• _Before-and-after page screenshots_
**********
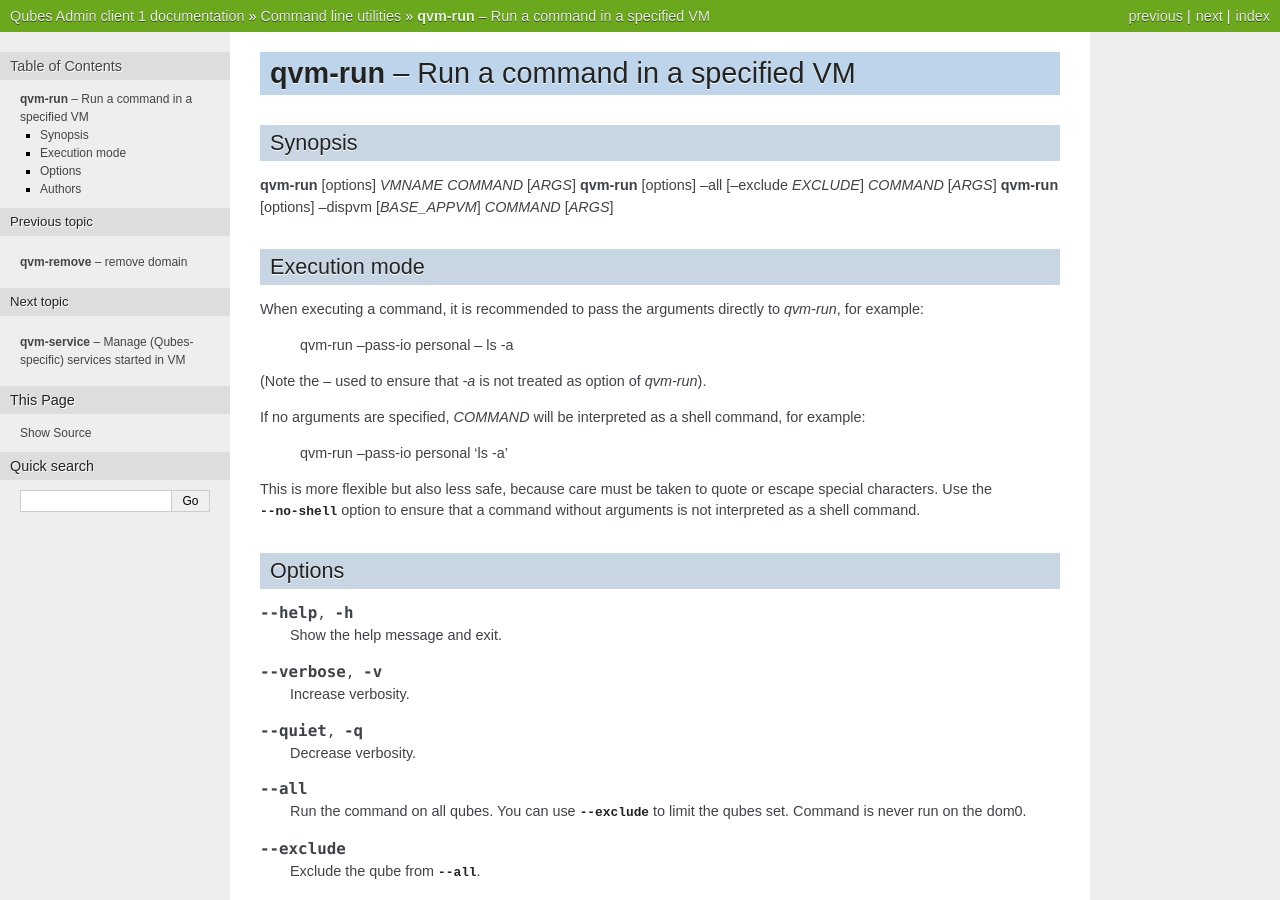
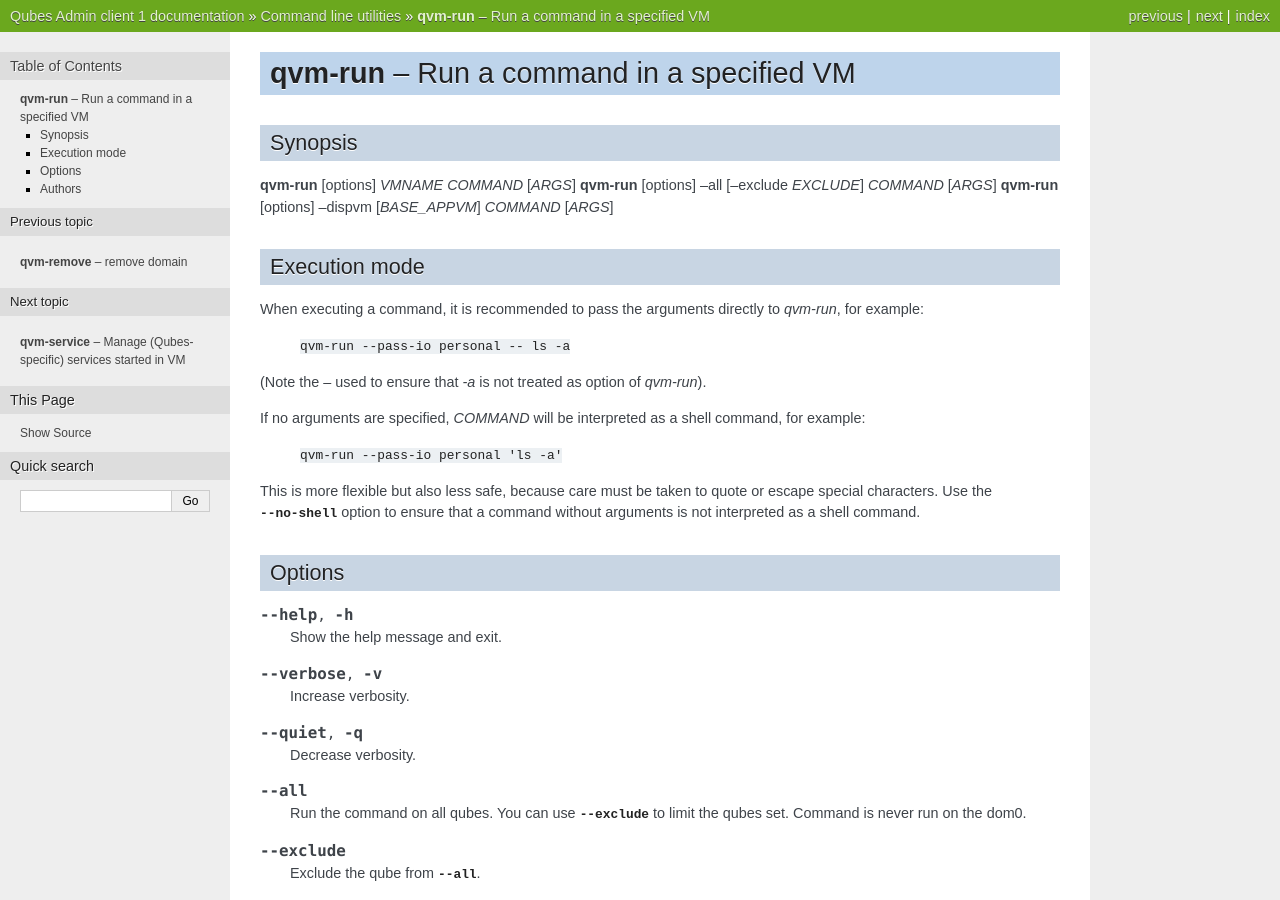
Before and after one commit to QubesOS/qubes-core-admin-client, a Sphinx documentation site: the page built from doc/manpages/qvm-run.rst, in a window 1280 px wide and 900 px high. Built offline with Sphinx 7.4.7, drawn with Linux system fonts in a browser that asks for light colours; the version number could not be read and is left out.

```diff
--- a/doc/manpages/qvm-run.rst
+++ b/doc/manpages/qvm-run.rst
@@ -16,14 +16,14 @@ Execution mode
 When executing a command, it is recommended to pass the arguments directly to
 `qvm-run`, for example:
 
-    qvm-run --pass-io personal -- ls -a
+    ``qvm-run --pass-io personal -- ls -a``
 
 (Note the `--` used to ensure that `-a` is not treated as option of `qvm-run`).
 
 If no arguments are specified, *COMMAND* will be interpreted as a shell
 command, for example:
 
-    qvm-run --pass-io personal 'ls -a'
+    ``qvm-run --pass-io personal 'ls -a'``
 
 This is more flexible but also less safe, because care must be taken to quote
 or escape special characters. Use the :option:`--no-shell` option to ensure
```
**********
• _Assignment_
In the data above, how many lines hold the string "personal"? Give the number by itself.

• _Written reply_
4